Migrating dark-skinned people from the mountainous area of Iran, who had contact with the people of Mesopotamia, entered the region around 4000 BC to establish farming communities which grew into cities. The Indus Valley people made mud bricks with which they constructed better dwellings that resisted the yearly floods. They also developed many other skills in soil cultivation, tanning leather, garment weaving and the manufacturing of pottery and furniture.

By 2000 BC their cities had grown around the coast of the Arabian Sea, extending from the Iranian border eastwards and southwards to the region of modern Bombay, and in a broad area stretching far northwards across the flood plain of the Indus Valley.The people of the Indus civilisation developed well-organised governments and a form of picture writing {yet to be deciphered}.

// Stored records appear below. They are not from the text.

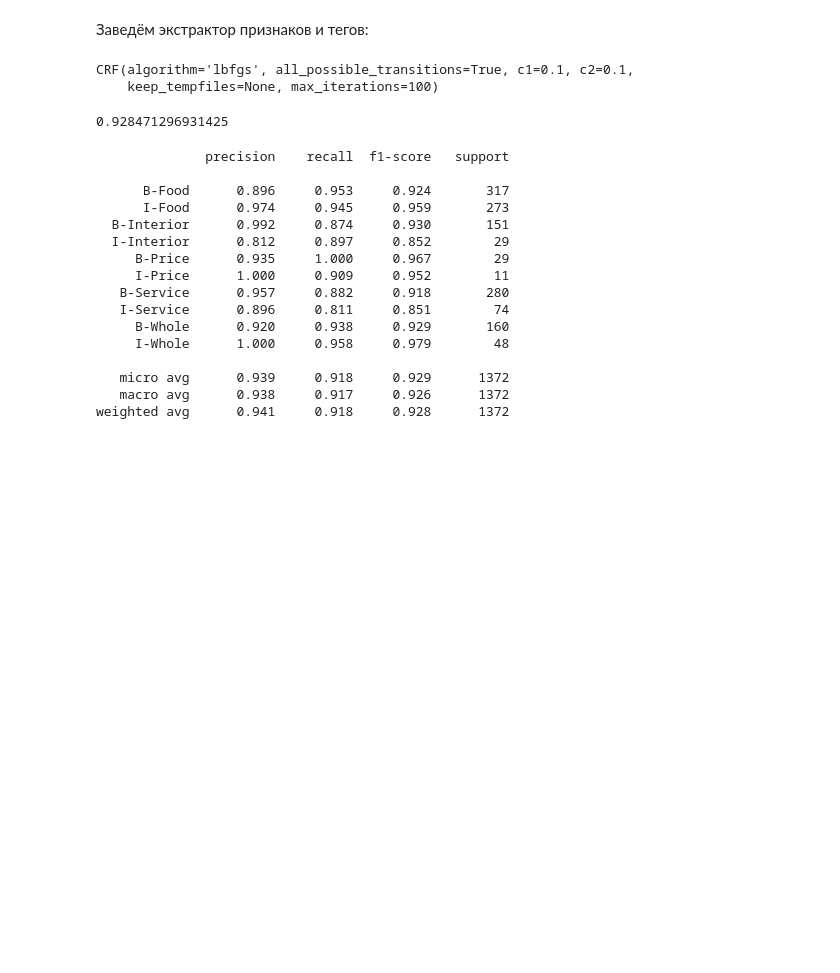
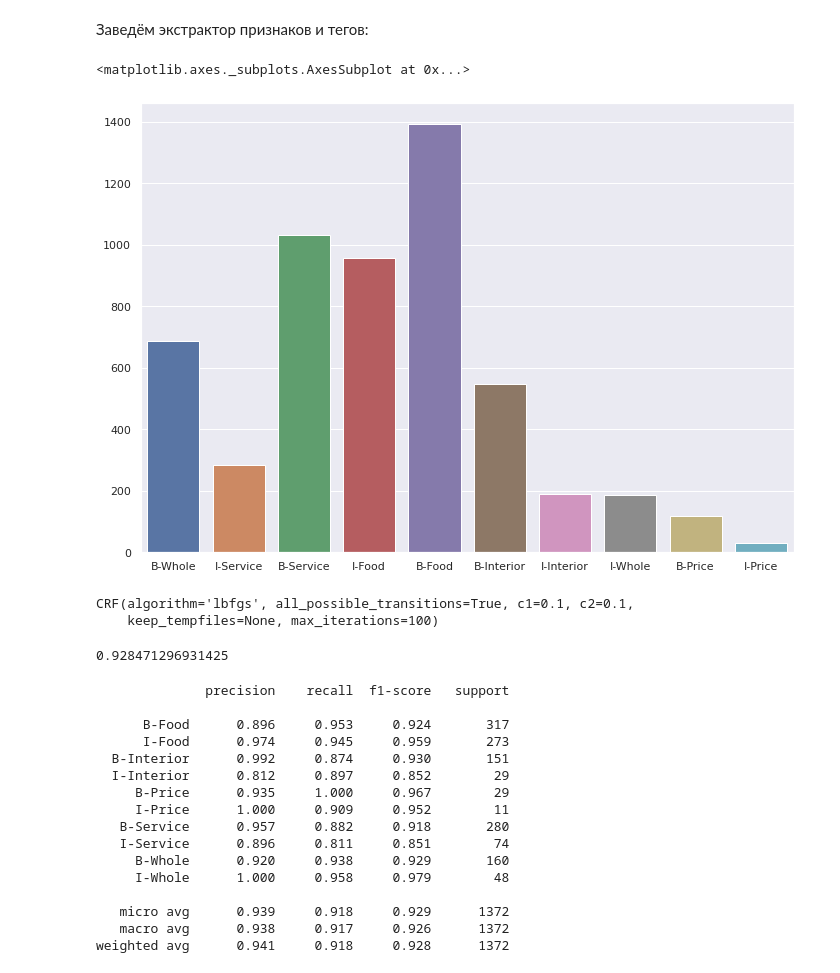
Before and after one commit to kseniakoshkina/nlp-project, a Jupyter notebook: AspectExtraction.ipynb, the cells around one changed output. Drawn from its saved outputs; the diff is of its cells as text; code cells hidden in the pictures; blank space fills up the shorter version.

```diff
--- a/AspectExtraction.ipynb
+++ b/AspectExtraction.ipynb
@@ -459,6 +430,30 @@ y_train = [sent2labels(s) for s in train_sen]
 
 X_test = [sent2features(s) for s in test_sen]
 y_test = [sent2labels(s) for s in test_sen]
+# %%
+import seaborn as sns
+from collections import Counter
+import matplotlib as plt
+y_train_ext = []
+for k in y_train:
+  y_train_ext.extend(k)
+ys_counts = Counter(y_train_ext)
+
+xs = []
+ys = []
+for key, value in ys_counts.items():
+  if key != 'O':
+    xs.append(key)
+    ys.append(value)
+
+
+sns.set(rc={'figure.figsize':(11.7,8.27)})
+sns.barplot(
+    x=xs,
+    y=ys)
+# %% [output]
+<matplotlib.axes._subplots.AxesSubplot at 0x...>
+[figure, added]
 # %%
 crf = sklearn_crfsuite.CRF(
     algorithm='lbfgs',
```
Also changed, not shown: parts of 34 cells of this notebook, 4 other files.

Their civilisations possessed many Mesopotamia features with an organised religion. They manufactured copper tools and shared the wheeled cart with Mesopotamia, and made Jewellery equal to any elsewhere at the time. These people and their culture are identified as the Harappan Civilisation, 100 sites are known to archaeologists, two of these were large cities--Harappa and Mohenjo-Daro. Several other sites were large towns, and the rest were small villages. It is estimated that Harappa and Mohenjo-Daro each supported populations of up to 40,000 people with a busy commercial life. Many materials had to be imported, particularly metals.

There nearest source of silver, lead and gold came from Afghanistan, where they also obtained lapis lazuli. Here they also obtained copper, as well as from Rajasthan not far from the Indus Valley. They obtained Jadeite from northern Burma and Tibet, and from Iran {via northern India} and further west, turquoise and tin. They produced bronze tools and weapons and traded with Mesopotamia, especially Ur. Their large single-sailed wooden ships ventured farther afield than often claimed, for there is evidence that Indus crews reached remote lands beyond the Indian Ocean.

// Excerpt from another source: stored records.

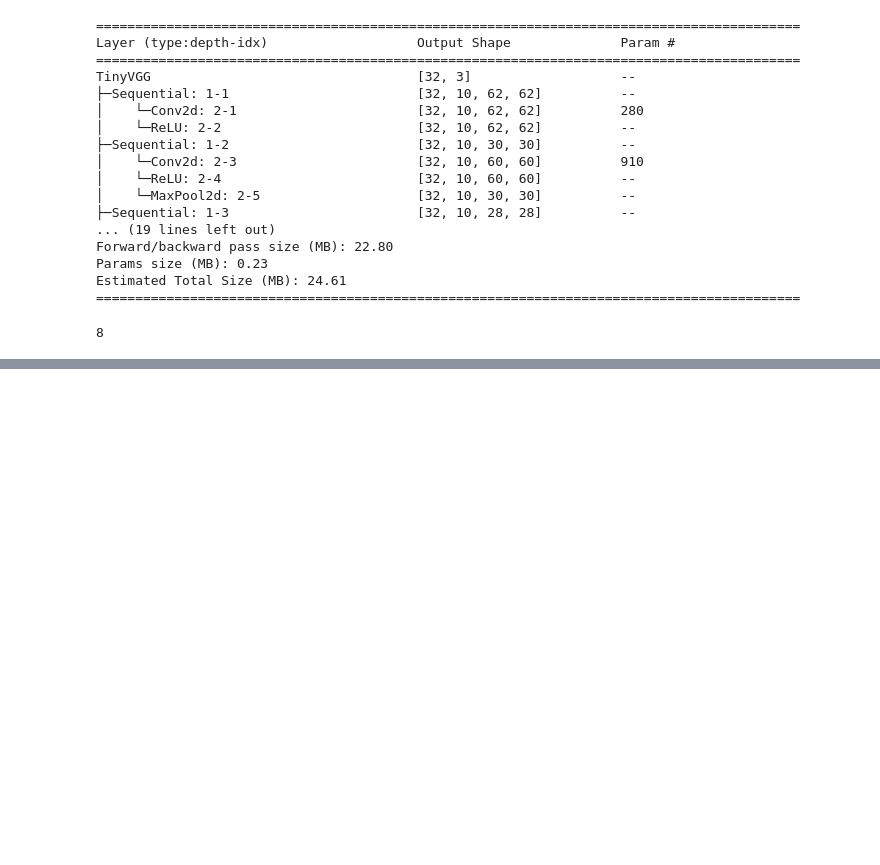
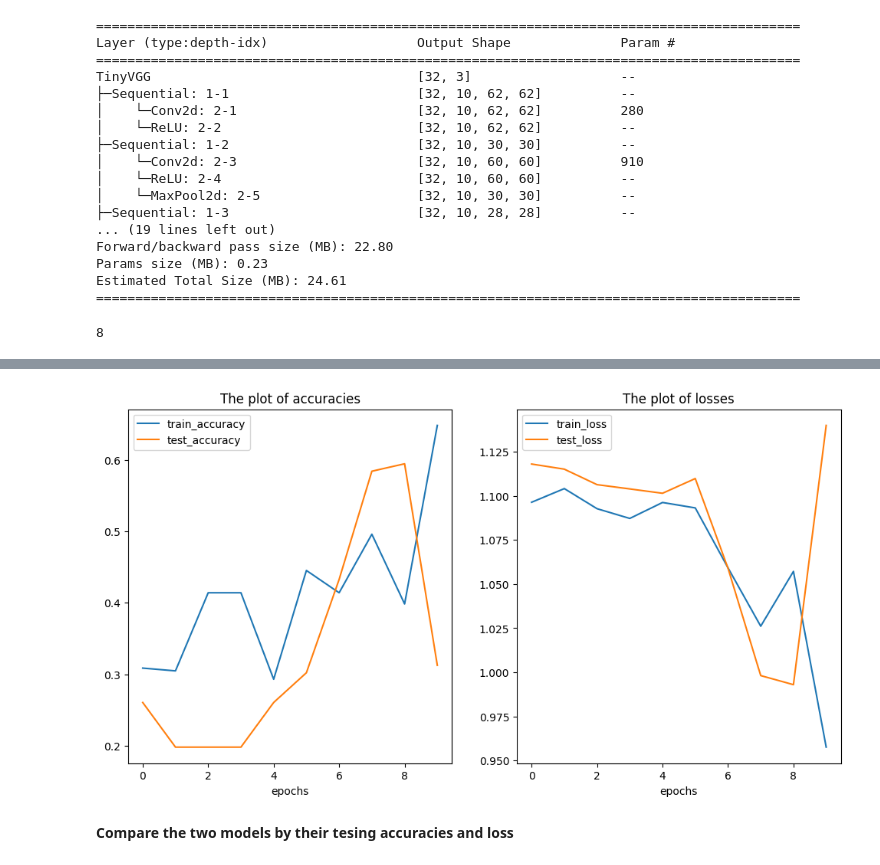
Before and after one commit to saivenkatreddy29/Pytorch-Learning, a Jupyter notebook: Custom_Datasets.ipynb, the cells around one changed output, grey strips where cells are left out. Cells and saved outputs as stored; diff of their text form; code cells hidden in the pictures; blank space fills up the shorter version.

```diff
--- a/Custom_Datasets.ipynb
+++ b/Custom_Datasets.ipynb
@@ -741,0 +794,7 @@ plot_loss_curves(result)
+# %%
+model1 = TinyVGG(input_shape = 3, output_shape = len(class_names))
+# %%
+loss_fn = nn.CrossEntropyLoss()
+optimizer = torch.optim.Adam(params = model1.parameters(),lr = 0.001)
+# %%
+result_1 = train(model1,10, train_dataloader_aug, test_dataloader_aug, loss_fn,optimizer)
@@ -741,0 +812,6 @@ plot_loss_curves(result)
+# %%
+plot_loss_curves(result_1)
+# %% [output]
+[figure, added]
+# %% [markdown]
+**Compare the two models by their tesing accuracies and loss**
```
Also changed, not shown: parts of 44 cells of this notebook.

Comparisons have been drawn between the Indus and the mysterious script of Easter Island and other similar inscriptions found upon rocks in Brazil and Australia. Thier ships returned home with copper, ivory and wood from Oman on the Persian Gulf. But Indus crews must have reached Ceylon {Sri Lanka} and other south-east Asian islands on their way into the Pacific Ocean {as suggested by the Australian rock inscriptions} and vessels sailing between the Indus and south-east Asian ports, might have occasionally been blown off course to find our shores, as were Phoenicians, Egyptians and others throughout the ages.

As the name 'Uru' was known throughout the Indian sub-continent and Mesopotamia, the Harappans must already have had knowledge of Australia. The Harappans were worshippers of a horned fertility god that resembled Shiva, one of the most prominent of all Hindu deities, figurines of the gods and goddesses recovered from their ancient settlements show close similarities with those of Hindu deities today; thus the Harappans had an influence upon the Hindu religion.

Pyramids in the Pacific Images Ch 5